Advisory returns to Grand Lake
By Nancy Allen
Public health advisory signs were posted on the three state public beaches on th. . .
GRAND LAKE - The algae has emerged and so have the warning signs along Grand Lake.
The state Thursday placed the first advisory of the season on the lake after tests earlier this week detected blue-green algae.
"We all knew it was a matter of time; we just didn't know when," said Brian Miller, manager of Grand Lake St. Marys State Park.
The advisory comes almost a full month earlier than the first warning last year. Excessive rainfall in recent weeks has washed a large amount of phosphorous into the lake. The blue-green algae feeds on phosphorous.
Tom Knapke, facilitator of the Lake Restoration Commission this morning said the group wishes the state would have been able to treat the lake with aluminum sulfate this month as was planned.
The state scaled back the treatment and pushed it into June due the excessive rain.
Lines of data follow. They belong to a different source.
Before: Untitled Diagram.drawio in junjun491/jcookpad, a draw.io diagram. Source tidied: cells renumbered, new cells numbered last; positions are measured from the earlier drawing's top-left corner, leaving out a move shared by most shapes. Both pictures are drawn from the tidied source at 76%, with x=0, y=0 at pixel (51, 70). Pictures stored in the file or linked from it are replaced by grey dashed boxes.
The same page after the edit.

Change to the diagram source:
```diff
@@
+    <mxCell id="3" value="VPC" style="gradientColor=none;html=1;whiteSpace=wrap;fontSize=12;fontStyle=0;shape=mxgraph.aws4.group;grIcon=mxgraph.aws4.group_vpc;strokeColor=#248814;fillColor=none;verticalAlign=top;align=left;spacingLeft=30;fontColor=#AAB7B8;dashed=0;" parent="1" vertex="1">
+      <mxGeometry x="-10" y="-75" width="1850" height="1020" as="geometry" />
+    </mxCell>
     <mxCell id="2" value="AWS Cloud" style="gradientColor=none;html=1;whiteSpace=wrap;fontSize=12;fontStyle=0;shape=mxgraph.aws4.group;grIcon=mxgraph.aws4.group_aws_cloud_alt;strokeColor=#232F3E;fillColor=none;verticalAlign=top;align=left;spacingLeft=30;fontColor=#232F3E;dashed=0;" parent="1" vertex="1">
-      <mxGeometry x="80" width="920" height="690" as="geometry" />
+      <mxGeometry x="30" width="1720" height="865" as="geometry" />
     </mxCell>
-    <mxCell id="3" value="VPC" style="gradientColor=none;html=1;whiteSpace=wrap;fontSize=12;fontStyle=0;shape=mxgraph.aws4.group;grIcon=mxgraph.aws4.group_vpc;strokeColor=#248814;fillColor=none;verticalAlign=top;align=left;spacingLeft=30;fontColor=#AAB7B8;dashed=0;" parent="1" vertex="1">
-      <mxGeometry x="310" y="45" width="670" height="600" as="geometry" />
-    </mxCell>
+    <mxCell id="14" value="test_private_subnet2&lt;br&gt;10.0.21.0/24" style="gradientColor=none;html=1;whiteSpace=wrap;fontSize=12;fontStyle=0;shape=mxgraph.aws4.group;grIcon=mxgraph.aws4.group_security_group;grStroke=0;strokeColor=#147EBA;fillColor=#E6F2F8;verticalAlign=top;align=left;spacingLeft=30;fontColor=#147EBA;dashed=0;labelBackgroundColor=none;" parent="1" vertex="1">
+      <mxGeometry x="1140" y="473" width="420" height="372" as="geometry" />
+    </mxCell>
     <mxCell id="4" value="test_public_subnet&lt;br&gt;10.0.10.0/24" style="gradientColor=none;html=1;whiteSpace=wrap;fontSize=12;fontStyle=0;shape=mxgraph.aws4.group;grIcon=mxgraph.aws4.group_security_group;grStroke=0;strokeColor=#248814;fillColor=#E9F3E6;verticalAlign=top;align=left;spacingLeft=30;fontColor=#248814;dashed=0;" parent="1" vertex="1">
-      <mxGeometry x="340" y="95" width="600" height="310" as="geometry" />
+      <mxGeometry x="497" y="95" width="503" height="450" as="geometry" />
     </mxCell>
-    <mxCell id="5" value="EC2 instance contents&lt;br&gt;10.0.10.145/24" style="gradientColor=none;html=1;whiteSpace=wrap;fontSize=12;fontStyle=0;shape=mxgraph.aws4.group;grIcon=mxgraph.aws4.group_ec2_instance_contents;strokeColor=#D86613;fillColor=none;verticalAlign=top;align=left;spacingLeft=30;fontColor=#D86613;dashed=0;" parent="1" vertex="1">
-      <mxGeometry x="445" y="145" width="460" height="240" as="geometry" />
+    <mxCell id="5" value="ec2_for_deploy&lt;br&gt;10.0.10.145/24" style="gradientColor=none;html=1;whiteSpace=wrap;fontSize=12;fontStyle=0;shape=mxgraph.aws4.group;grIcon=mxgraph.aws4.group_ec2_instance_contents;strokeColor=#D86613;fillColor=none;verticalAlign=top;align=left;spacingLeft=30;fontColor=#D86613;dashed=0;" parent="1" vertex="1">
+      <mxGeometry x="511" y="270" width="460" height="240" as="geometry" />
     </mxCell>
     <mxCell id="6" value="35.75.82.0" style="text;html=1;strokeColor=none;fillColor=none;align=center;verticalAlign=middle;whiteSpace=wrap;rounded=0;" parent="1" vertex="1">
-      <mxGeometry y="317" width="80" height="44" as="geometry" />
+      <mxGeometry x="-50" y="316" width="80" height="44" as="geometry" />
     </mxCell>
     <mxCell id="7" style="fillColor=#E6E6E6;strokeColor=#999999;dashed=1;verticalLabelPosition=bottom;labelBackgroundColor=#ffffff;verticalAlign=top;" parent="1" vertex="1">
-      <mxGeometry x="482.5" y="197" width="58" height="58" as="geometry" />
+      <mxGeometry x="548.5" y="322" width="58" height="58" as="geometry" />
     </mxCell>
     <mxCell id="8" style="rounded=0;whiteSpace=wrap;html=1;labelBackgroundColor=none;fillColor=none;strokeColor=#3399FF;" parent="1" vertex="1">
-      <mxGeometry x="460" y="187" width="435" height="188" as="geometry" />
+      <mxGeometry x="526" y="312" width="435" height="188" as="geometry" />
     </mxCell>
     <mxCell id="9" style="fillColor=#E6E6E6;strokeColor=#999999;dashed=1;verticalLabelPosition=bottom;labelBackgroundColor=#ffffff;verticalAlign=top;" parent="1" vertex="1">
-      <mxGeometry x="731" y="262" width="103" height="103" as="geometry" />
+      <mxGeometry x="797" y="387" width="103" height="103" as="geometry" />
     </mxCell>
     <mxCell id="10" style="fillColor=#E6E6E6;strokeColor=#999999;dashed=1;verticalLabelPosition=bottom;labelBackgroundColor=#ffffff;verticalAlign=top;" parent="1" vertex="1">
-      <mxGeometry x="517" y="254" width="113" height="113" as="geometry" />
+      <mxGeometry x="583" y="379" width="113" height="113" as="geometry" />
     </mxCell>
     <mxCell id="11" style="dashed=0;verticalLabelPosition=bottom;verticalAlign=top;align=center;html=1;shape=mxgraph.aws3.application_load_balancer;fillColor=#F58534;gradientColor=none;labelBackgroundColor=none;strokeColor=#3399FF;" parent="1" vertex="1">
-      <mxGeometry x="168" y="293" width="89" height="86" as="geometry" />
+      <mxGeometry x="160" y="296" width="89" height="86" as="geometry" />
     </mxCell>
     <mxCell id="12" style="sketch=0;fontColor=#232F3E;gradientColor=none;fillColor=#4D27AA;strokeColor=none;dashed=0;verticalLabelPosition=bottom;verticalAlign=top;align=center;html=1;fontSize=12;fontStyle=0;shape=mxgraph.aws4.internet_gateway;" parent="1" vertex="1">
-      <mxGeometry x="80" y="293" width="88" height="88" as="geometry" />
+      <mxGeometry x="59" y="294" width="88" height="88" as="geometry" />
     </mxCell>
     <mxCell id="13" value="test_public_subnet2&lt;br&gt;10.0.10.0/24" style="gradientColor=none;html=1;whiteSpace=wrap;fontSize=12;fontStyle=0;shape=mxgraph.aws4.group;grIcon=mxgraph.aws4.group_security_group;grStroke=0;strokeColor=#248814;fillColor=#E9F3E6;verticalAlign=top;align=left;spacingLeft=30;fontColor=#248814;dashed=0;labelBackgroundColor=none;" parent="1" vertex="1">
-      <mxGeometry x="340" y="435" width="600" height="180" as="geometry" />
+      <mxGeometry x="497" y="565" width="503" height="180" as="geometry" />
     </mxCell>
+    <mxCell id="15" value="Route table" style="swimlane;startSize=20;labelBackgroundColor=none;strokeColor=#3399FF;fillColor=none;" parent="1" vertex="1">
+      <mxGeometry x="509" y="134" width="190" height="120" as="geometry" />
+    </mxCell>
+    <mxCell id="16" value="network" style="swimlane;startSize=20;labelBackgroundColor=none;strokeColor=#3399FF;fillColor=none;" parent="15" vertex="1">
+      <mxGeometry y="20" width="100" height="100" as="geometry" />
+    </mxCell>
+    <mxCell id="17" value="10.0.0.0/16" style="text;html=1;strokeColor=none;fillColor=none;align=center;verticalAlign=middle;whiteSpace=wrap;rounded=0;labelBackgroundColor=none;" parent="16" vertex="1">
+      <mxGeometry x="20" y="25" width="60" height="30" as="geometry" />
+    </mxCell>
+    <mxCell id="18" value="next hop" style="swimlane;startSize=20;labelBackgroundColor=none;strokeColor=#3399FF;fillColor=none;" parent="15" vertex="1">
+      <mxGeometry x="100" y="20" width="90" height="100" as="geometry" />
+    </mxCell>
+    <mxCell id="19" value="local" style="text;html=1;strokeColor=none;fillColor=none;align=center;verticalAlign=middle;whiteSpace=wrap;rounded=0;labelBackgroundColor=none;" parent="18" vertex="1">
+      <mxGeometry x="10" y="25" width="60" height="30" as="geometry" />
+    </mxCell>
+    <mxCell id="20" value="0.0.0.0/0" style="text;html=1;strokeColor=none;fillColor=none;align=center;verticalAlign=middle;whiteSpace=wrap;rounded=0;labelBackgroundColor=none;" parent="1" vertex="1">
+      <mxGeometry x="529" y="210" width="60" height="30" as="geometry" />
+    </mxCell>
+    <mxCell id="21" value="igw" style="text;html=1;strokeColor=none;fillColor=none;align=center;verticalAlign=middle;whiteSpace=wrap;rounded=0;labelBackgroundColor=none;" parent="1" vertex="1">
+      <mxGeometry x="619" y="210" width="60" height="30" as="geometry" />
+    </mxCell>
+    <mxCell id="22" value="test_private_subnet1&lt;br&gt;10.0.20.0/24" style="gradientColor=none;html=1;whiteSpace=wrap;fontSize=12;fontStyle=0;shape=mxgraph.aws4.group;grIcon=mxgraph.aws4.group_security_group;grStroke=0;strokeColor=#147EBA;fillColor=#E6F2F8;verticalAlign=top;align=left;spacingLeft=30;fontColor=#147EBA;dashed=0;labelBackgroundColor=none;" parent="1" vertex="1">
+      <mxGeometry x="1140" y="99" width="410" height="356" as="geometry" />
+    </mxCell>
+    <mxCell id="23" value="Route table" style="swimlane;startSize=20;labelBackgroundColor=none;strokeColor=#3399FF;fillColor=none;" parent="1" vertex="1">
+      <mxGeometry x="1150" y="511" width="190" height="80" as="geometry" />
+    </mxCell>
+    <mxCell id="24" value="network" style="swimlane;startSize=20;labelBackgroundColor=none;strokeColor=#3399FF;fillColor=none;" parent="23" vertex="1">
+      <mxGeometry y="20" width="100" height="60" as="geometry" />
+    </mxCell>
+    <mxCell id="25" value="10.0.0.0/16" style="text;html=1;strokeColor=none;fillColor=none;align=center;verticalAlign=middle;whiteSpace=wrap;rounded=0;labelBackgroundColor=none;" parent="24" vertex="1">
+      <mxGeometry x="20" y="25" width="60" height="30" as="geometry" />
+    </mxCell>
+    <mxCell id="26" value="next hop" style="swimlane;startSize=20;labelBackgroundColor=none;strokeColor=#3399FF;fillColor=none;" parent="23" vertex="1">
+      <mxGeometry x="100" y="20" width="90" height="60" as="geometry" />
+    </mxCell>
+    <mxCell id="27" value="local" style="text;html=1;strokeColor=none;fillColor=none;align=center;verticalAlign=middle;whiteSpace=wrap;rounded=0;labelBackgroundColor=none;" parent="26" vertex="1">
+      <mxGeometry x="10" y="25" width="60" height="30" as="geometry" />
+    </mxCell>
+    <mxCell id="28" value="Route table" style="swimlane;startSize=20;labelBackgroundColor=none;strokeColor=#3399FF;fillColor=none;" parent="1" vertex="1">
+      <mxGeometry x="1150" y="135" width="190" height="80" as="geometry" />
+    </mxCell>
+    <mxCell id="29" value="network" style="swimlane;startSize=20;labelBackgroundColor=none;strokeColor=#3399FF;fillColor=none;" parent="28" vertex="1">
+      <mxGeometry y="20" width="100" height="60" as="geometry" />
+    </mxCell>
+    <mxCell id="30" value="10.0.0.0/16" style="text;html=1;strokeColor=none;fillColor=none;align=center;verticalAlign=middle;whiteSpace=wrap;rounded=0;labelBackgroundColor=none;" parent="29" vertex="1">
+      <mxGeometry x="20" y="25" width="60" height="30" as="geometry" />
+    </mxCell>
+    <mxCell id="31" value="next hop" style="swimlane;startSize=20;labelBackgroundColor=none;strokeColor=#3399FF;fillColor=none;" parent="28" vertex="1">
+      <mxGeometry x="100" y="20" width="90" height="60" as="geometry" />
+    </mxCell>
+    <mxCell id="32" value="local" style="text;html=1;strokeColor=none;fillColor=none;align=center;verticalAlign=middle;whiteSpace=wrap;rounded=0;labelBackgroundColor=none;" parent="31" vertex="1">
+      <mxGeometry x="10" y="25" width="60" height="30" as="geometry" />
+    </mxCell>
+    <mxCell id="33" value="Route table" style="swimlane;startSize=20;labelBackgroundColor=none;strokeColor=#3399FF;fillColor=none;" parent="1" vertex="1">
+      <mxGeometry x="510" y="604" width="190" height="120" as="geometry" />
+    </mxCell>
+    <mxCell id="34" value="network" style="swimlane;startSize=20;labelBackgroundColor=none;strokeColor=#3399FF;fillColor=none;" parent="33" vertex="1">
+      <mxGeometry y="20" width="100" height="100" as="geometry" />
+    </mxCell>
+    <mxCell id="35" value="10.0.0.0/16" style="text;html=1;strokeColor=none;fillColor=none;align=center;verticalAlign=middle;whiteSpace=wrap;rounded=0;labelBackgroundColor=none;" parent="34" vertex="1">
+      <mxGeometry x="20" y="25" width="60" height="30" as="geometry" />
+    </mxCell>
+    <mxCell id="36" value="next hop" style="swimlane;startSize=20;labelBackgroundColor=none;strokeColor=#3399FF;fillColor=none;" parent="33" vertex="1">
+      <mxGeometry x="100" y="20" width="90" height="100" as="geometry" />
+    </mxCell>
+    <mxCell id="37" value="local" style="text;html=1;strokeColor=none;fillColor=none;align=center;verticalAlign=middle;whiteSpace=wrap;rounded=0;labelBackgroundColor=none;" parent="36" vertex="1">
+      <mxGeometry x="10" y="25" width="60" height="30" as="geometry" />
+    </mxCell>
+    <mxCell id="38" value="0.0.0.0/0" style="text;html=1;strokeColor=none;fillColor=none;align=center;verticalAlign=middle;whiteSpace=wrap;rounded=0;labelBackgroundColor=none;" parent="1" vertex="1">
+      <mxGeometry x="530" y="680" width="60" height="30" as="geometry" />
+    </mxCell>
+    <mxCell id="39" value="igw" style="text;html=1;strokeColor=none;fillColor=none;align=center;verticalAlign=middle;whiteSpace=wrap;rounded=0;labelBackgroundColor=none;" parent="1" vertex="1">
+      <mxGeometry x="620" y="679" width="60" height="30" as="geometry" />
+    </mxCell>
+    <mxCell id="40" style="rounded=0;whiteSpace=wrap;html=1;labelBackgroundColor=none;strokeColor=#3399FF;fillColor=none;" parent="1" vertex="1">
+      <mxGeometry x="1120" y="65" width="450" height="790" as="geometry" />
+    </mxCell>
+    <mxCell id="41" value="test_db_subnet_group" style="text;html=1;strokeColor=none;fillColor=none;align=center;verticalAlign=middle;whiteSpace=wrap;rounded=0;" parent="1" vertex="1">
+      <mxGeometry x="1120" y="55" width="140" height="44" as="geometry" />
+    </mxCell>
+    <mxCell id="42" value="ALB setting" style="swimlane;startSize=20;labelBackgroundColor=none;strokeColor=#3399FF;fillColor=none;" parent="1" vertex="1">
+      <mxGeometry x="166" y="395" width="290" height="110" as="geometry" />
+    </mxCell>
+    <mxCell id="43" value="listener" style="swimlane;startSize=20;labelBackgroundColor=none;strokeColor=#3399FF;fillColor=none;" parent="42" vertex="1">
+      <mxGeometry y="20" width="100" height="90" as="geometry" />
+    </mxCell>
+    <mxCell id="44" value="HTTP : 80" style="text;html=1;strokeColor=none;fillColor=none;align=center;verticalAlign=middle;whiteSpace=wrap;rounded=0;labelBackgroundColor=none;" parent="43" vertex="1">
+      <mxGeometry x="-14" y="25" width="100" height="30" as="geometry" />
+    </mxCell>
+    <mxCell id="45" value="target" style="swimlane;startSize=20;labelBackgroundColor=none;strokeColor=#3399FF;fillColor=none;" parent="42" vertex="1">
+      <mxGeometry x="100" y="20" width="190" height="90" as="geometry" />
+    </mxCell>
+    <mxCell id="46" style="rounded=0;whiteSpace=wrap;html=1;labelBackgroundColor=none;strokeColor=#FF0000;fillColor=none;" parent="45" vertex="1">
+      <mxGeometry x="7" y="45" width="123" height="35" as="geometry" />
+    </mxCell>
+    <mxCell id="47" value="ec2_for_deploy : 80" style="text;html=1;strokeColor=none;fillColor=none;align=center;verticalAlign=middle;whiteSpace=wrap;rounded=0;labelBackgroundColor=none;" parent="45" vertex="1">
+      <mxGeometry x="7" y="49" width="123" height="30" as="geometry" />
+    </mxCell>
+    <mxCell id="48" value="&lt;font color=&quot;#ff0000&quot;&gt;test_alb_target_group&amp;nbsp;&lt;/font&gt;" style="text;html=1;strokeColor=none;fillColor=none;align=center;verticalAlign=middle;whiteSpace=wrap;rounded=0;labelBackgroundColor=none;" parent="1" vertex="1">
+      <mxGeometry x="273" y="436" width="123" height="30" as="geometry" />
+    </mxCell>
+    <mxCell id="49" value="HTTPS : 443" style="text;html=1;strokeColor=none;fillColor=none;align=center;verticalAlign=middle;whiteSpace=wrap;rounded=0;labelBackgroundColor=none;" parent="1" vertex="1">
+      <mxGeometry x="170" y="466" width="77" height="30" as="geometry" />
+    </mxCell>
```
Alum binds with phosphorus and makes it unavailable to algae as a food source.
"We were hoping to have the first alum treatment applied first in May then it may have prevented this, but we don't know," Knapke said.
The public health advisory signs were posted at three public beaches on the east side of the lake. They advise people not to swim or wade in the water or swallow it and to avoid surface scum.
Grand Lake's water was cloudy and green Thursday but no scum was visible near the beaches.
Despite the advisory, Knapke said the LRC must keep moving ahead.
"It's an issue we have to deal with, but we have actions that are taking place like rough fish removal and dredging and the alum treatment coming up," he said. "We gotta stay positive and move forward."
Ohio EPA spokeswoman Heidi Griesmer said the public health advisory is due to the presence of algae. It was issued jointly by the Ohio departments of environmental protection, natural resources and health.
The state is no longer using World Health Organization standards to determine advisory levels for algae toxins, Griesmer said. New state standards should be released soon.
"The state has been creating standards ... and is close to finishing those," she said.
Griesmer said the standards will include benchmark levels for different algae toxins that determine when and what type of an advisory is issued.
Tests show the blue-green algae species in the lake is planktothrix, not last year's aphanizomenon which coated the lake in thick, foul-smelling multicolored mats. Aphanizomenon also can produce two other toxins for which there are no standards. The presence of these toxins, one a neurotoxin and the other a liver toxin at any level, last year triggered an automatic advisory. Grand Lake tested positive for both toxins last year.
No toxins have been detected in the city of Celina's treated drinking water, which comes from the lake, said water treatment plant Superintendent Mike Sudman today.
Last summer Grand Lake received the strictest advisory possible, warning people not to boat or eat fish from the lake. The state now says this year it will not advise against boating and that the fish are safe to eat based on new tests.
Griesmer said state remains committed to working with regional partners on improving the water quality of the lake. Efforts by the state include alum testing demonstrations earlier this spring and last year, adding a third dredge and a longer dredging season, rough fish removal, water quality testing and funding for in-stream systems that treat the lake's water.
For updated information, visit the Ohio EPA's Web site at www.epa.ohio.gov/dsw/HAB.aspx